• [Problem requirements] Scan the data. Collect each line that contains the word "Also".

• [Dataset]

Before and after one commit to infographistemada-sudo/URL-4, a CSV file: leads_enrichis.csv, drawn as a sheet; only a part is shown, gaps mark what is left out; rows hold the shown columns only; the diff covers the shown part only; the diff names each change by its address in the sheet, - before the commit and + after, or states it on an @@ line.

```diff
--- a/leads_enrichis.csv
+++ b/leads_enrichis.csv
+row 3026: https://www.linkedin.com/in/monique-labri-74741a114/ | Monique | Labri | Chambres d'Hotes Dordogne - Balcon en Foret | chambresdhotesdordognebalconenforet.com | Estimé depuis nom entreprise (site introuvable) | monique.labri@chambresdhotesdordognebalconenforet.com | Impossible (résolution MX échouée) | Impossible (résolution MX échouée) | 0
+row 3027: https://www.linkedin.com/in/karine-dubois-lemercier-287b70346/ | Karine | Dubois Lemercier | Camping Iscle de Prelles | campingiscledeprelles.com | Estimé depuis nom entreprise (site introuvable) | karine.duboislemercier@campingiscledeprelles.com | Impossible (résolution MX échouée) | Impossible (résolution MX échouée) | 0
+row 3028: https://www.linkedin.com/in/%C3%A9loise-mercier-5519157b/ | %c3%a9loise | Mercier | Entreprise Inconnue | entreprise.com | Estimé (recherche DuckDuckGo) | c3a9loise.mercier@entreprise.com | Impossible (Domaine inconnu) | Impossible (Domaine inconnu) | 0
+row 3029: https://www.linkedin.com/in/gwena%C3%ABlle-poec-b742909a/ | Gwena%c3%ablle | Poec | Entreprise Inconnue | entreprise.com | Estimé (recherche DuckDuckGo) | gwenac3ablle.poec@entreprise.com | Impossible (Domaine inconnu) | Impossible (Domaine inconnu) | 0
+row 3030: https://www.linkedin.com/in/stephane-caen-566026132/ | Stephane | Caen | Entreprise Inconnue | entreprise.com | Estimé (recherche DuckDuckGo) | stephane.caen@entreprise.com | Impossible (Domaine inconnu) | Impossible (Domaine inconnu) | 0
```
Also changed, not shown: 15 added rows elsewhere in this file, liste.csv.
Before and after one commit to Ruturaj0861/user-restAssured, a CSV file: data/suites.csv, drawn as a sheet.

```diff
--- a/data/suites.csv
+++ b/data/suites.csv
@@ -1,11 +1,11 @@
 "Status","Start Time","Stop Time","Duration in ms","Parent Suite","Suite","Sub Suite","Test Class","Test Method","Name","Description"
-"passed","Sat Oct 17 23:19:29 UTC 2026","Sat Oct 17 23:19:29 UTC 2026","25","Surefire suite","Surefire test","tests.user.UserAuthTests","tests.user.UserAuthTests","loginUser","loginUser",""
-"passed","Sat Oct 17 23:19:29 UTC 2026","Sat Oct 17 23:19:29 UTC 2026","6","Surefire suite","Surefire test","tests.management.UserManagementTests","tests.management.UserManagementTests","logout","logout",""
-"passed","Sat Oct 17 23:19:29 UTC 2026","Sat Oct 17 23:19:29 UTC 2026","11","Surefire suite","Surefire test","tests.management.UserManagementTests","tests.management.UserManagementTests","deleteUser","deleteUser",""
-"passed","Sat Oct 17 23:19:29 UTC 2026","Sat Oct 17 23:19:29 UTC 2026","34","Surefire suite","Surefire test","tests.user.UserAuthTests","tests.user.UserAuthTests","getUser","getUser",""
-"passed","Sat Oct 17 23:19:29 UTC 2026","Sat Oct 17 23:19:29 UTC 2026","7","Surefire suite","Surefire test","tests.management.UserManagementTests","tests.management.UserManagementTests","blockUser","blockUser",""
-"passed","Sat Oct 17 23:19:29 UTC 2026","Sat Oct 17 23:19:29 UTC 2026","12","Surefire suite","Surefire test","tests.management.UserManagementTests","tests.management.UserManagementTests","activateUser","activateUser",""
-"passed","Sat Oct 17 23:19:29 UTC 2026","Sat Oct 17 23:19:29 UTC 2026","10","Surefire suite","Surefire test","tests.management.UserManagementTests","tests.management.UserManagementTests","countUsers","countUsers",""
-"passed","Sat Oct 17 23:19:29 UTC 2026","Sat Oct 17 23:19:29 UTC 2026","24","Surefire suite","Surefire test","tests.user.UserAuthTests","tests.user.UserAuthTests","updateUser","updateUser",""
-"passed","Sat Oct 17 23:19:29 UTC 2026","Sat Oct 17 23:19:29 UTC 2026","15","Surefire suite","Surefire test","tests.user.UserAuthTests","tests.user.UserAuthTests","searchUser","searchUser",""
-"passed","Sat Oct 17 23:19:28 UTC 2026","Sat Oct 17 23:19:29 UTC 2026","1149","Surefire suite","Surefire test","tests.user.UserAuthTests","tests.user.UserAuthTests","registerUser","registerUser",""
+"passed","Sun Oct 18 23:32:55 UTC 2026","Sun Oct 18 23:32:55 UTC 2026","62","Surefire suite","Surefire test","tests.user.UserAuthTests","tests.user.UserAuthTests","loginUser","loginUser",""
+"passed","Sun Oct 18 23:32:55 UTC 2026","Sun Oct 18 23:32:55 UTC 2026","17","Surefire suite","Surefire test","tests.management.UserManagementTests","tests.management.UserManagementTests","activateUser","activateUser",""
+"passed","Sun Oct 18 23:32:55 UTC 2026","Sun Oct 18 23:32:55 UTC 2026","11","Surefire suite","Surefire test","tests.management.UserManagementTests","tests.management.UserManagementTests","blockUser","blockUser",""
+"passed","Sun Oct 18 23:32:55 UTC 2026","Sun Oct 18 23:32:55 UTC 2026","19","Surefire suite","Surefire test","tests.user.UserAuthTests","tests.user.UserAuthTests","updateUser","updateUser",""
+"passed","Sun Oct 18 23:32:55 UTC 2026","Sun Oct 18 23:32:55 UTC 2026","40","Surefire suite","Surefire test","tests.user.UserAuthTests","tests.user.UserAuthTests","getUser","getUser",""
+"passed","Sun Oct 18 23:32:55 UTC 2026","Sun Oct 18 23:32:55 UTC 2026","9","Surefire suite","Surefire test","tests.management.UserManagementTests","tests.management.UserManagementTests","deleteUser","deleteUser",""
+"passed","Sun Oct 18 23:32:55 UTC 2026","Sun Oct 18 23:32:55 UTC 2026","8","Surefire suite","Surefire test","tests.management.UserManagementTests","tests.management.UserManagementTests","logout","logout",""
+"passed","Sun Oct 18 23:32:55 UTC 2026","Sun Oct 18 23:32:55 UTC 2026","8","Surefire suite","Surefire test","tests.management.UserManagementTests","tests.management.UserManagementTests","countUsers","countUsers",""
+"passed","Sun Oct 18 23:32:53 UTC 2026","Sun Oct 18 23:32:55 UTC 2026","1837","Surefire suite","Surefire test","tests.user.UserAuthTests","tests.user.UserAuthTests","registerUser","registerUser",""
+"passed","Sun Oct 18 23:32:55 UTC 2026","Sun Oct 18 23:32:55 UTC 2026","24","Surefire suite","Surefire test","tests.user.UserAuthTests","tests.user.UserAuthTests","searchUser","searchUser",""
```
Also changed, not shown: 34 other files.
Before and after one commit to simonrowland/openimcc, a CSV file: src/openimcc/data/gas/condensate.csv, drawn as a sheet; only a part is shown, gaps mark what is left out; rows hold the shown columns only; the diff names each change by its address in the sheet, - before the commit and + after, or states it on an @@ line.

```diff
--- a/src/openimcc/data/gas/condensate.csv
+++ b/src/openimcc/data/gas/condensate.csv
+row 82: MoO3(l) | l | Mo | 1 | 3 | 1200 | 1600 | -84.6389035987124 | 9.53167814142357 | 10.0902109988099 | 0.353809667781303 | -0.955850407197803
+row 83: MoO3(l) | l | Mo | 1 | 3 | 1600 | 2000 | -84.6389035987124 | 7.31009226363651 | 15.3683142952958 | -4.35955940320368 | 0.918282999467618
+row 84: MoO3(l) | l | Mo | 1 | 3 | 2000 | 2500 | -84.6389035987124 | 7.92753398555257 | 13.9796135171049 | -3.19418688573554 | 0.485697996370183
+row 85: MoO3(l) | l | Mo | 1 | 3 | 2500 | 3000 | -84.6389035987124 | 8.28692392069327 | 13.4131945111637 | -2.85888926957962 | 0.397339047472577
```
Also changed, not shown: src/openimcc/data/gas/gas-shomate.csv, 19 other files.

• [Exercise answer]
Also changed, not shown: 15 added rows elsewhere in this file, liste.csv.
Also changed, not shown: 34 other files.
Also changed, not shown: src/openimcc/data/gas/gas-shomate.csv, 19 other files.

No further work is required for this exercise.